In the Footsteps of Big Grandma

Thomas Hurney Jr.’s thriving practice is part of a family legal tradition

Published in 2012 West Virginia Super Lawyers magazine

By Amy White on June 15, 2012


As one of the top attorneys in West Virginia, you’d think Thomas J. Hurney Jr. might have a few things to say about himself. He’s got plenty to say about his firm, his clients, his family and his friends in the legal community. But himself? Crickets. “Oh, you want me to brag?” he says, laughing. “I can brag all day long on other people. I’d be delighted to.”

Most prominently is Lorraine Wall Hurney, Hurney’s grandmother on his father’s side. “We call her ‘Big Grandma,’” Hurney says of the woman whose law degree he has hanging on his office wall in a bigger, nicer frame than he keeps his own in.

When Hurney’s grandfather Thomas died in 1935, Lorraine had little choice but to provide for her three children. So to law school she went, earning her degree in 1938. After passing the Bar in 1940, she went to work for the Immigration and Naturalization Service as the first female member of the general counsel staff in Washington, D.C.

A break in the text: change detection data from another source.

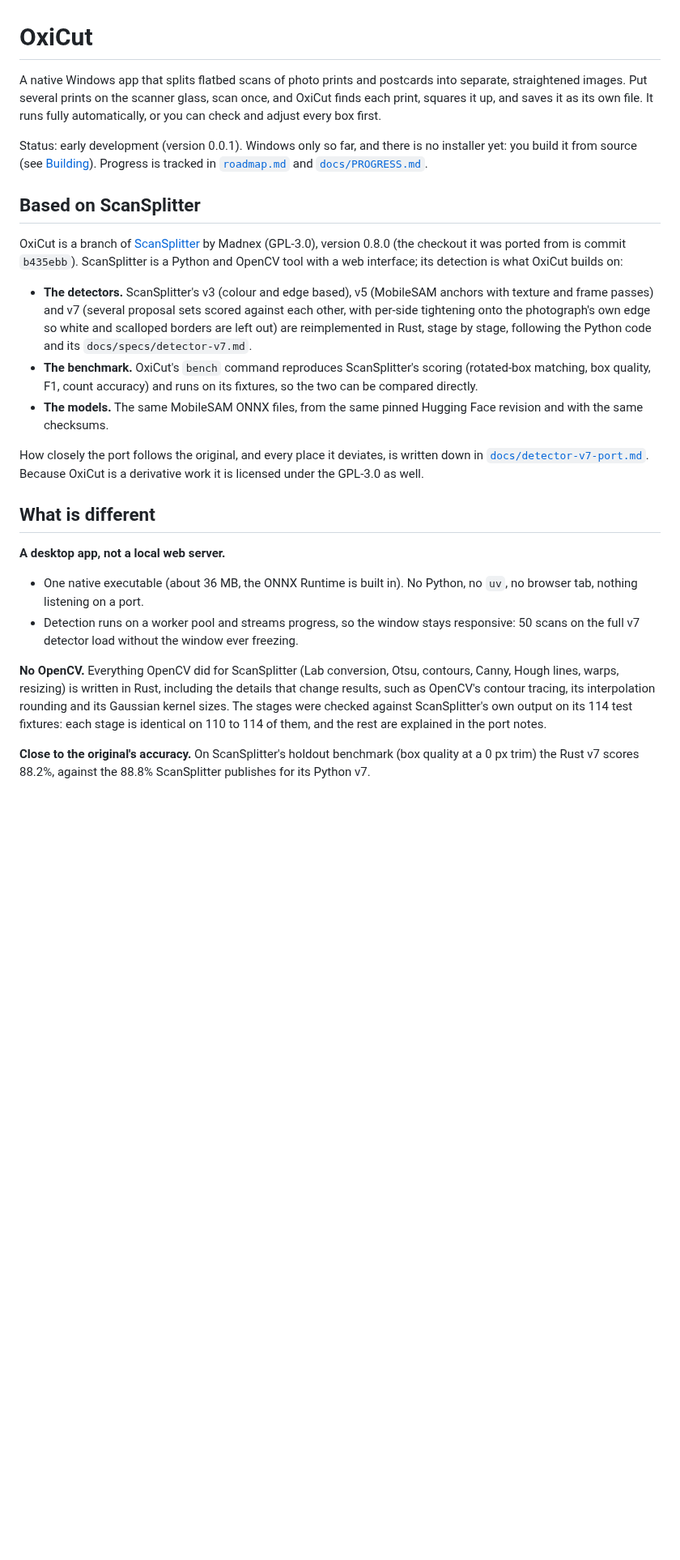
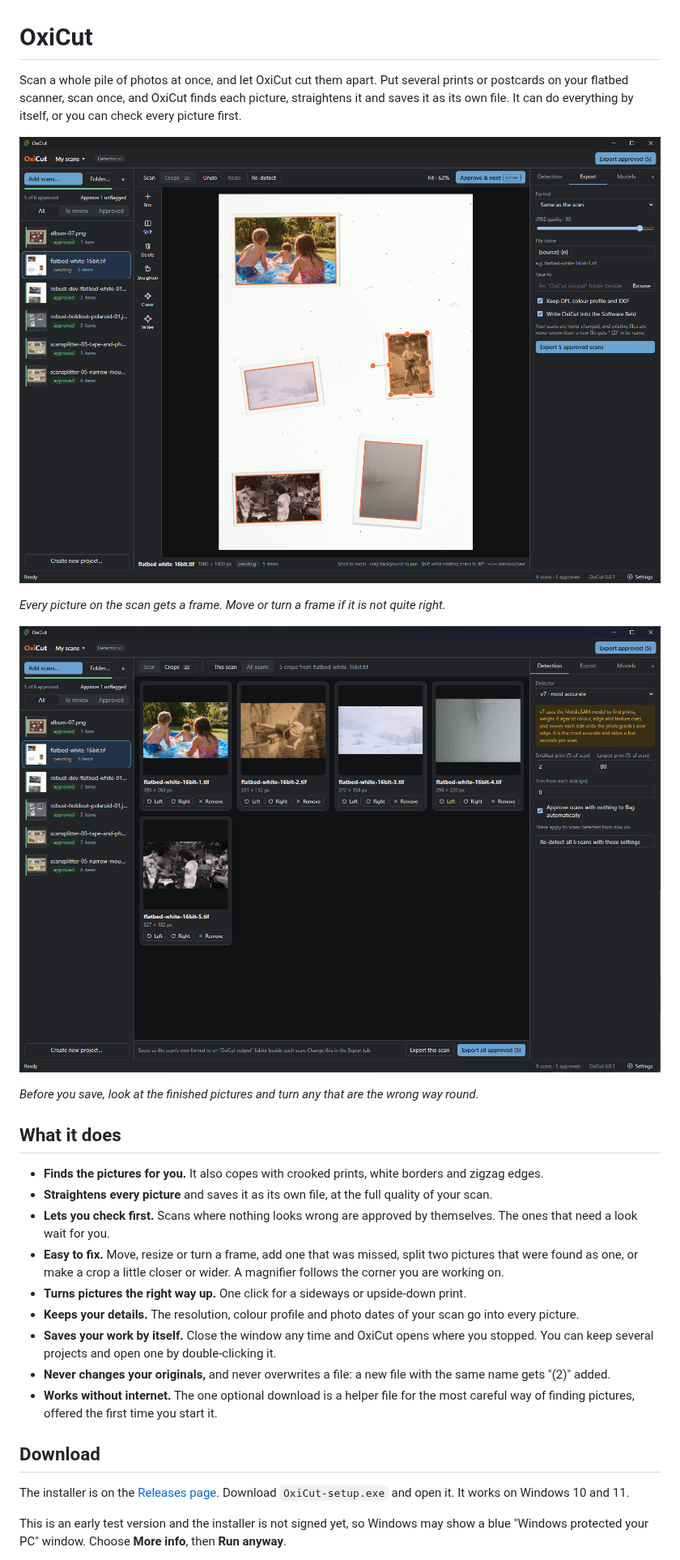
Before and after one commit to oxicut/oxicut, a Markdown page: README.md, the part around one of its changes. Shown at 81% size. Drawn GitHub-style; pictures changed too: docs/images/oxicut-crops.png (added), docs/images/oxicut-scan-canvas.png (added); blank space fills up the shorter version.

Commit message:
Rewrite the README for ordinary readers and add screenshots
Co-Authored-By: Claude Sonnet 5.5 <noreply@anthropic.com>
Claude-Session: https://claude.ai/code/session_01KEgaUSX8F8Hyd6DxcD5Ex5

```diff
--- a/README.md
+++ b/README.md
@@ -1,26 +1,30 @@
 # OxiCut
 
-A native Windows app that splits flatbed scans of photo prints and postcards into separate, straightened images. Put several prints on the scanner glass, scan once, and OxiCut finds each print, squares it up, and saves it as its own file. It runs fully automatically, or you can check and adjust every box first.
+Scan a whole pile of photos at once, and let OxiCut cut them apart. Put several prints or postcards on your flatbed scanner, scan once, and OxiCut finds each picture, straightens it and saves it as its own file. It can do everything by itself, or you can check every picture first.
 
-Status: early development (version 0.0.1). Windows only so far, and there is no installer yet: you build it from source (see [Building](#building-from-source)). Progress is tracked in [`roadmap.md`](roadmap.md) and [`docs/PROGRESS.md`](docs/PROGRESS.md).
+![OxiCut showing one scan with five photos, each inside an orange frame](docs/images/oxicut-scan-canvas.png)
 
-## Based on ScanSplitter
+*Every picture on the scan gets a frame. Move or turn a frame if it is not quite right.*
 
-OxiCut is a branch of [ScanSplitter](https://github.com/Madnex/ScanSplitter) by Madnex (GPL-3.0), version 0.8.0 (the checkout it was ported from is commit `b435ebb`). ScanSplitter is a Python and OpenCV tool with a web interface; its detection is what OxiCut builds on:
+![OxiCut showing the five finished pictures from one scan](docs/images/oxicut-crops.png)
 
-- **The detectors.** ScanSplitter's v3 (colour and edge based), v5 (MobileSAM anchors with texture and frame passes) and v7 (several proposal sets scored against each other, with per-side tightening onto the photograph's own edge so white and scalloped borders are left out) are reimplemented in Rust, stage by stage, following the Python code and its `docs/specs/detector-v7.md`.
-- **The benchmark.** OxiCut's `bench` command reproduces ScanSplitter's scoring (rotated-box matching, box quality, F1, count accuracy) and runs on its fixtures, so the two can be compared directly.
-- **The models.** The same MobileSAM ONNX files, from the same pinned Hugging Face revision and with the same checksums.
+*Before you save, look at the finished pictures and turn any that are the wrong way round.*
 
-How closely the port follows the original, and every place it deviates, is written down in [`docs/detector-v7-port.md`](docs/detector-v7-port.md). Because OxiCut is a derivative work it is licensed under the GPL-3.0 as well.
+## What it does
 
-## What is different
+- **Finds the pictures for you.** It also copes with crooked prints, white borders and zigzag edges.
+- **Straightens every picture** and saves it as its own file, at the full quality of your scan.
+- **Lets you check first.** Scans where nothing looks wrong are approved by themselves. The ones that need a look wait for you.
+- **Easy to fix.** Move, resize or turn a frame, add one that was missed, split two pictures that were found as one, or make a crop a little closer or wider. A magnifier follows the corner you are working on.
+- **Turns pictures the right way up.** One click for a sideways or upside-down print.
+- **Keeps your details.** The resolution, colour profile and photo dates of your scan go into every picture.
+- **Saves your work by itself.** Close the window any time and OxiCut opens where you stopped. You can keep several projects and open one by double-clicking it.
+- **Never changes your originals,** and never overwrites a file: a new file with the same name gets "(2)" added.
+- **Works without internet.** The one optional download is a helper file for the most careful way of finding pictures, offered the first time you start it.
 
-**A desktop app, not a local web server.**
-- One native executable (about 36 MB, the ONNX Runtime is built in). No Python, no `uv`, no browser tab, nothing listening on a port.
-- Detection runs on a worker pool and streams progress, so the window stays responsive: 50 scans on the full v7 detector load without the window ever freezing.
+## Download
 
-**No OpenCV.** Everything OpenCV did for ScanSplitter (Lab conversion, Otsu, contours, Canny, Hough lines, warps, resizing) is written in Rust, including the details that change results, such as OpenCV's contour tracing, its interpolation rounding and its Gaussian kernel sizes. The stages were checked against ScanSplitter's own output on its 114 test fixtures: each stage is identical on 110 to 114 of them, and the rest are explained in the port notes.
+The installer is on the [Releases page](https://github.com/oxicut/oxicut/releases). Download `OxiCut-setup.exe` and open it. It works on Windows 10 and 11.
 
-**Close to the original's accuracy.** On ScanSplitter's holdout benchmark (box quality at a 0 px trim) the Rust v7 scores 88.2%, against the 88.8% ScanSplitter publishes for its Python v7.
+This is an early test version and the installer is not signed yet, so Windows may show a blue "Windows protected your PC" window. Choose **More info**, then **Run anyway**.
 
```
Also changed, not shown: other parts of README.md (+46 -40 lines).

Twenty years later, she served as district director of the Southeast region of the Immigration and Naturalization Service in Philadelphia. She was the first woman in the position, which, at the time, was the highest-salaried civil service position held by a woman. Before her death in 1969, she’d take one more big promotion with the Service in 1965, which sent her to Chicago to oversee the then second-largest district in the nation. She also appeared in two immigration cases before the U.S. Supreme Court.

“You know, I always knew my grandma was different than my friends’, that she was a lawyer and a woman with a different career path,” he says. “But I never really understood the significance of just what she did. She was just Big Grandma. It wasn’t until law school that it really sank in: she was raising three kids on her own in the 1930s, going to law school at night and working.”

Hurney has taken a few of her lessons to heart. First: Work harder, especially for those who follow. “She said once in an article, ‘Unless I do particularly well on this job, another woman might not get a similar appointment,’” says Hurney, who makes a point to work with young lawyers at Jackson Kelly, where he is the leader of the firm’s health care and finance group. “I’ve tried to take one of the young lawyers to every case I’ve tried in the last 10 years.” He also appreciates his grandmother’s manner with colleagues and opposing counsel. “There was never any yelling,” he says. “She was a hoot and certainly not shy, but she didn’t yell and fight.”

While Lorraine stuck with immigration law, Hurney’s practice is varied. “The last five years I’ve tried cases for a coal company, a couple Clean Water Act cases with partners in the environmental group. And this year, I’ve had a medical professional liability trial and a number of appellate cases as part of the team that argued to maintain the constitutionality of our cap on noneconomic damages,” he says. “That was pretty neat.”

“Neat” may be the most Hurney will allow himself, but the June 2011 decision in MacDonald v. City Hospital was a huge win for health care providers in West Virginia. At issue was the constitutionality of the limitation on noneconomic loss in the Medical Professional Liability Act. Thanks in part to Hurney’s work on the case, West Virginia doctors cannot be sued for more than $500,000 for pain and suffering in cases with death or permanent catastrophic injuries. “If you look at that opinion, the findings are in the trend of cases in state high courts that have recognized the legislative power to [uphold caps],” Hurney says. “I think it put West Virginia in the mainstream.”

His family’s legal legacy continues to grow. Hurney’s wife, Julia, is also a lawyer, and their daughter, Grace, will start law school in the fall of 2012. “She hasn’t made a final decision on where yet,” he says, although his alma mater, University of Dayton, is in the mix.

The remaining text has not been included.